Let go of that thing that didn't work? Or shift and try again?

published2 months ago
3 min read

The Weekly Thrill

Hi there,

Remember several months ago when I attempted to start The Weekly Thrill? No? You don't even know what I'm talking about? I'm not surprised. I wasn't very good at it.

I do this. All. The. Time. I decide I want to try something new, because that new thing is all shiny and exciting, and seems hopeful and full of promise. Then I try it, and lose steam really quickly.

That's what happened with The Weekly Thrill. The idea was strong, I think. But the format was all wrong. And the timing was definitely off.

But I'm letting go of that tried and failed attempt at something new and returning to the drawing board.

And that's okay... I've grown since then. And I'm ready to try again.

Lesson Learned

There's a lesson in what I tried then, one that I'm trying to teach my daughter, Maggie, who has entered the world of creating for a living.

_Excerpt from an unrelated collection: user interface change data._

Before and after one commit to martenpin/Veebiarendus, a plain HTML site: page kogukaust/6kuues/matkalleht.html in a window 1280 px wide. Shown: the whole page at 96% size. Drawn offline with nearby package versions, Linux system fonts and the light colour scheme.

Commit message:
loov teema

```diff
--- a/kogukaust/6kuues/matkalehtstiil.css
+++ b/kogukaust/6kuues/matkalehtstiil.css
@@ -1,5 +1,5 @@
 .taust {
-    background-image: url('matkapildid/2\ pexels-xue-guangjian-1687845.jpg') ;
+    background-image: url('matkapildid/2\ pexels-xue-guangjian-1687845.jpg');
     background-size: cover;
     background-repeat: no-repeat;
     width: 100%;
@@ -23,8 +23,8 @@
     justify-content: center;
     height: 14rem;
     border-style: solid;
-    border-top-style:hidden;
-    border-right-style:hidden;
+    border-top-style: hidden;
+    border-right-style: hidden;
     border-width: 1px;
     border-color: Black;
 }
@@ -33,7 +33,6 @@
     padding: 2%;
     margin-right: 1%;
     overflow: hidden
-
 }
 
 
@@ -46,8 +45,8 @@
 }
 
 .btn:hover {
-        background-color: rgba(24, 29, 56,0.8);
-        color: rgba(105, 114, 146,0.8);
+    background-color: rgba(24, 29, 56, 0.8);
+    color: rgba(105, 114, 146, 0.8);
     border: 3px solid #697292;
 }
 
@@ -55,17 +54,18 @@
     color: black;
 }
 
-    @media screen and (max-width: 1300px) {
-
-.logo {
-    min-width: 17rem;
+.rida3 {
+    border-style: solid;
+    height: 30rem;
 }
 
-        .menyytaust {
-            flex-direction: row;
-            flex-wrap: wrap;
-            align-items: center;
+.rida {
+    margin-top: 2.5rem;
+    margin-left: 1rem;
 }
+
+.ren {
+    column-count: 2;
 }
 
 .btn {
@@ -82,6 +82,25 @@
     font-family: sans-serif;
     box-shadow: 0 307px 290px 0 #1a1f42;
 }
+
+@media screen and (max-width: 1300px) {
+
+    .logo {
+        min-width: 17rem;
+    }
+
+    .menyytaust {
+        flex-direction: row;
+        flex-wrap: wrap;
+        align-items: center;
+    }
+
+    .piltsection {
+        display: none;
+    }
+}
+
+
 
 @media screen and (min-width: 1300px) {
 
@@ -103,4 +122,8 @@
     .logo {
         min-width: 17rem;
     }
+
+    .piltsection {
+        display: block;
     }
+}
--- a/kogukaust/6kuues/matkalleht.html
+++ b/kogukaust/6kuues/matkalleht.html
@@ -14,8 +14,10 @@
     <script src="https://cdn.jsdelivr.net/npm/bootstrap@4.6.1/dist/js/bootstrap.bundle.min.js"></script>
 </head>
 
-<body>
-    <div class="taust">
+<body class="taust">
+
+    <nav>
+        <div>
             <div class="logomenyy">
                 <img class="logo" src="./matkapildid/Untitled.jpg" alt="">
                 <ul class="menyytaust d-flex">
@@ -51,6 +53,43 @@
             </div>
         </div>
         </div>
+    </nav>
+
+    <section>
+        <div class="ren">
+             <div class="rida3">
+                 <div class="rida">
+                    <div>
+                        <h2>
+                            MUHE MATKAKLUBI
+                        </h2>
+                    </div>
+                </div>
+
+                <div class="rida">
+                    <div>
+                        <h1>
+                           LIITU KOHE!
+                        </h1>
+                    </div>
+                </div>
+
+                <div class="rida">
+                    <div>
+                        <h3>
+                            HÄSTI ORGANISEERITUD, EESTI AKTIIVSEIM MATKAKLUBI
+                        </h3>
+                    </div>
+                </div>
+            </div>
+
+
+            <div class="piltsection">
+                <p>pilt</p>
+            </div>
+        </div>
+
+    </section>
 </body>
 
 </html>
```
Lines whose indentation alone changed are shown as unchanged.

She graduated from a US College this past spring, and has decided to write for a living.

Actually, she decided to create a long time ago. But now armed with a college degree, that may or may not help her with figuring out her life's work (more on that another time), she's ready to take "creating" to the next level.

Maggie is a brilliant writer. That is NOT a biased opinion. It's NOT! That is 100% fact! (I will tell you more about what she's writing in the future, because I'm a proud mama, but it's not time yet.)

But as with anyone who is attempting to build a career almost (but not quite) from scratch, she admittedly has a lot to learn.

And she's in the early stages of wanting to try certain things to go along with the writing gig. "Should I start a blog?" "A newsletter?" "Should I be more visible on Facebook, Twitter, Instagram, Snapchat, TikTok, or all of the above."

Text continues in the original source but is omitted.